*YOUR OBJECTIVE*
Show all lines of the entries in which the word "react" is found.

*RECORDS PROVIDED*
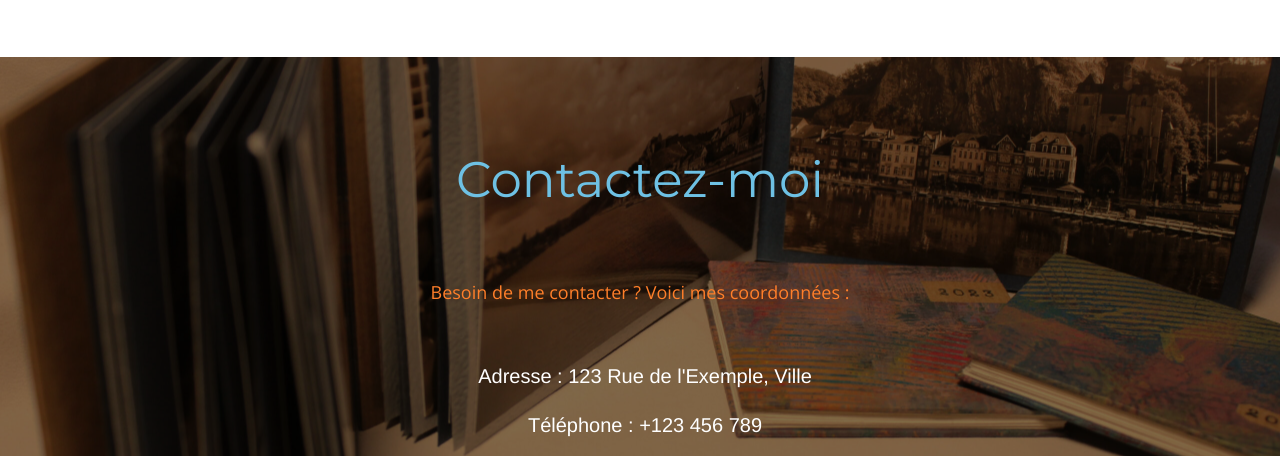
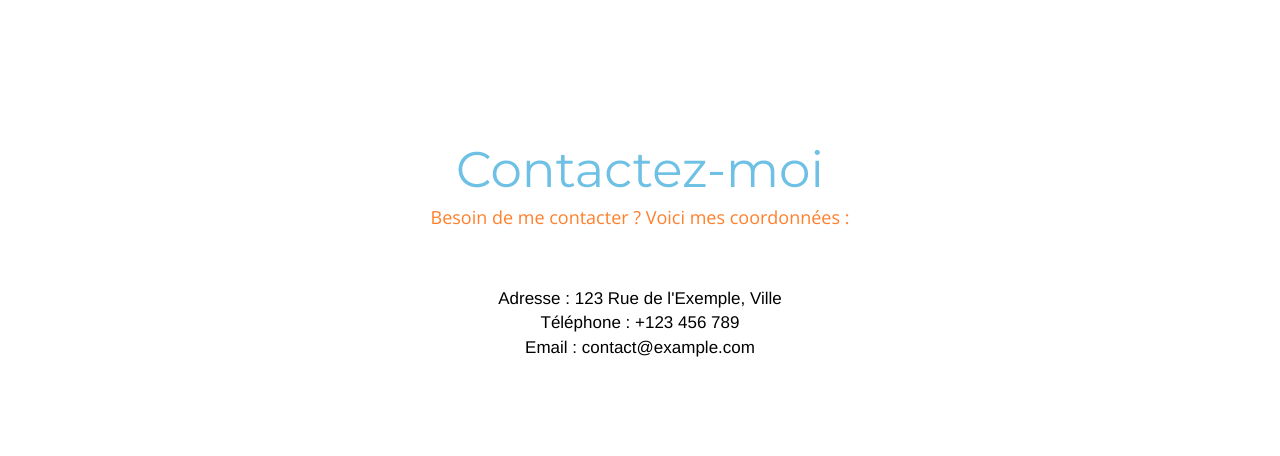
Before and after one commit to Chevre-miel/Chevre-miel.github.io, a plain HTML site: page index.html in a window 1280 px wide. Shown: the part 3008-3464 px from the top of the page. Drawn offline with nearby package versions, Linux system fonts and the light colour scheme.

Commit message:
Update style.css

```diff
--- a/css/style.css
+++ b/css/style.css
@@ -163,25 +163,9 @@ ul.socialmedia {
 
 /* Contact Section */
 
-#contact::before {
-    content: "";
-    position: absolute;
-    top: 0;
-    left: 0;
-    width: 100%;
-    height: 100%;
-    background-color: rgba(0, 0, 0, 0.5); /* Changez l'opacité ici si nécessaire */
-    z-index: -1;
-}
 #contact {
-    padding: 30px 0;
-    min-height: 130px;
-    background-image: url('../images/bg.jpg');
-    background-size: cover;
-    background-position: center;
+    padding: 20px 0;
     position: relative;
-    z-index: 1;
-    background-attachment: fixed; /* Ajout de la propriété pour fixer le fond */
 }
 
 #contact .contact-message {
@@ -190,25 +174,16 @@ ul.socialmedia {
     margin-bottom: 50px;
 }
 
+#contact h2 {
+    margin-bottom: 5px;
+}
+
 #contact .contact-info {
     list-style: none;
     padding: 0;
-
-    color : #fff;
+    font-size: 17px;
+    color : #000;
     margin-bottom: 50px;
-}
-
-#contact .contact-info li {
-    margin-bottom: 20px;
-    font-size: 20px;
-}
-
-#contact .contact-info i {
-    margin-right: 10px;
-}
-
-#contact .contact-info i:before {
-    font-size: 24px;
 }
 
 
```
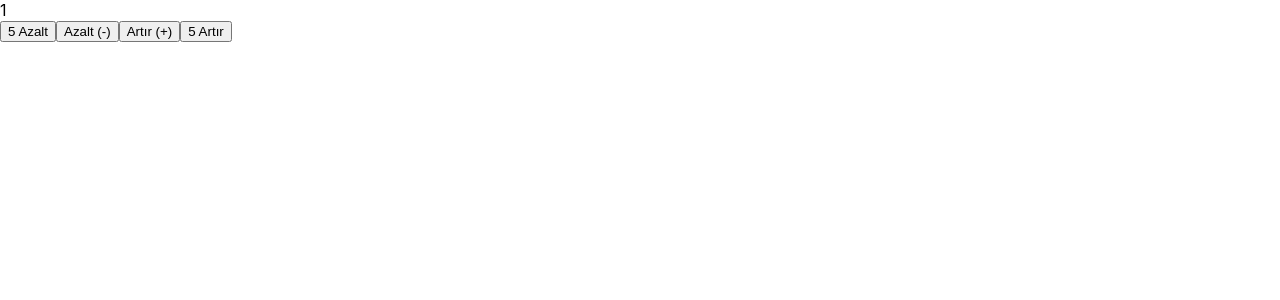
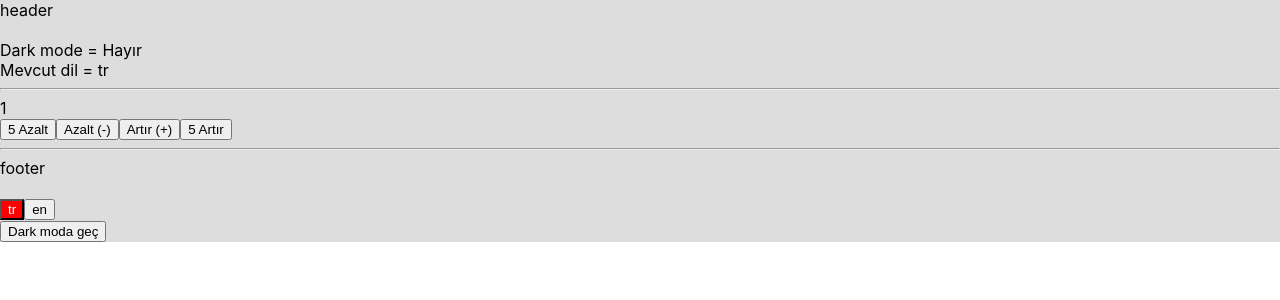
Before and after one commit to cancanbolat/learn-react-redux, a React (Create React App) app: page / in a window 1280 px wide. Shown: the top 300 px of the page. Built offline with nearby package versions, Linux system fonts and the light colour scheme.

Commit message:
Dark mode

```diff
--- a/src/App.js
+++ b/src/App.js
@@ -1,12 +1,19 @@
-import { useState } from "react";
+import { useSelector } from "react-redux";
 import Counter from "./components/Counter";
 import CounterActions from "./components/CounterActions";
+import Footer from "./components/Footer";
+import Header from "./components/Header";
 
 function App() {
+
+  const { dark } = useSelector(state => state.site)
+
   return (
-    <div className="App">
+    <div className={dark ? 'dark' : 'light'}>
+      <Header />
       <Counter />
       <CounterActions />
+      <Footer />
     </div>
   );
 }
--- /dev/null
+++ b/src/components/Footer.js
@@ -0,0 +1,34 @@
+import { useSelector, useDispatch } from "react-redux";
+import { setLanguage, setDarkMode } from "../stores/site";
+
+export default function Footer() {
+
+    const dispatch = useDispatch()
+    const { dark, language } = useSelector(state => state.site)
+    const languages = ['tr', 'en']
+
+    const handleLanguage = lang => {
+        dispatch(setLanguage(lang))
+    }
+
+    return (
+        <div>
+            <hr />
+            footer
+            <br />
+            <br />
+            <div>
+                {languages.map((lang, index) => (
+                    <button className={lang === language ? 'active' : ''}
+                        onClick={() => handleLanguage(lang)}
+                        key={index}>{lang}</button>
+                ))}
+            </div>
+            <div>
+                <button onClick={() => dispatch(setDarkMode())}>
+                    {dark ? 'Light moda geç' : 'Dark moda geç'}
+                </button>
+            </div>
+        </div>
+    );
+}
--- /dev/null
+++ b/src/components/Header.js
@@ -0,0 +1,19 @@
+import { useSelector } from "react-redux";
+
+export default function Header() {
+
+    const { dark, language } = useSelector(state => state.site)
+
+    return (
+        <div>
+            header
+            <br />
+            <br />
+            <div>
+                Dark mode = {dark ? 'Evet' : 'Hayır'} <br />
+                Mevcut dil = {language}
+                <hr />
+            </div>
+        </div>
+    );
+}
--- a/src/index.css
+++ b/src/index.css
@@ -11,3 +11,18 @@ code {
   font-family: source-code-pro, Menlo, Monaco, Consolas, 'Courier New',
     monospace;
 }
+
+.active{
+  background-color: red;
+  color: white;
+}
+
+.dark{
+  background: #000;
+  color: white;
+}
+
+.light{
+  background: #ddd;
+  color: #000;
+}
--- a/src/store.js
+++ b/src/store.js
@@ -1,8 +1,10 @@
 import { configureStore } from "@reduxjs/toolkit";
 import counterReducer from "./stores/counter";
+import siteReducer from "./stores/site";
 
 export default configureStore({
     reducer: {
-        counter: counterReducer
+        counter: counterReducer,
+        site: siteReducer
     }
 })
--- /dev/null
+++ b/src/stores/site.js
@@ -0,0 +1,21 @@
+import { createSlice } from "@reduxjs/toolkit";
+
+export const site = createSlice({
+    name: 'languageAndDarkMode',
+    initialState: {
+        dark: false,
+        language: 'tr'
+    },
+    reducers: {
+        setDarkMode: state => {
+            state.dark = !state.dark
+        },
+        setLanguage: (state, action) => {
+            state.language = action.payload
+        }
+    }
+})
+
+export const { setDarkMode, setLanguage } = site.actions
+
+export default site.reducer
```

*RESPONSE FOR THIS EXERCISE*
Before and after one commit to cancanbolat/learn-react-redux, a React (Create React App) app: page / in a window 1280 px wide. Shown: the top 300 px of the page. Built offline with nearby package versions, Linux system fonts and the light colour scheme.
-import { useState } from "react";
+import { useSelector } from "react-redux";
+import { useSelector, useDispatch } from "react-redux";
+import { useSelector } from "react-redux";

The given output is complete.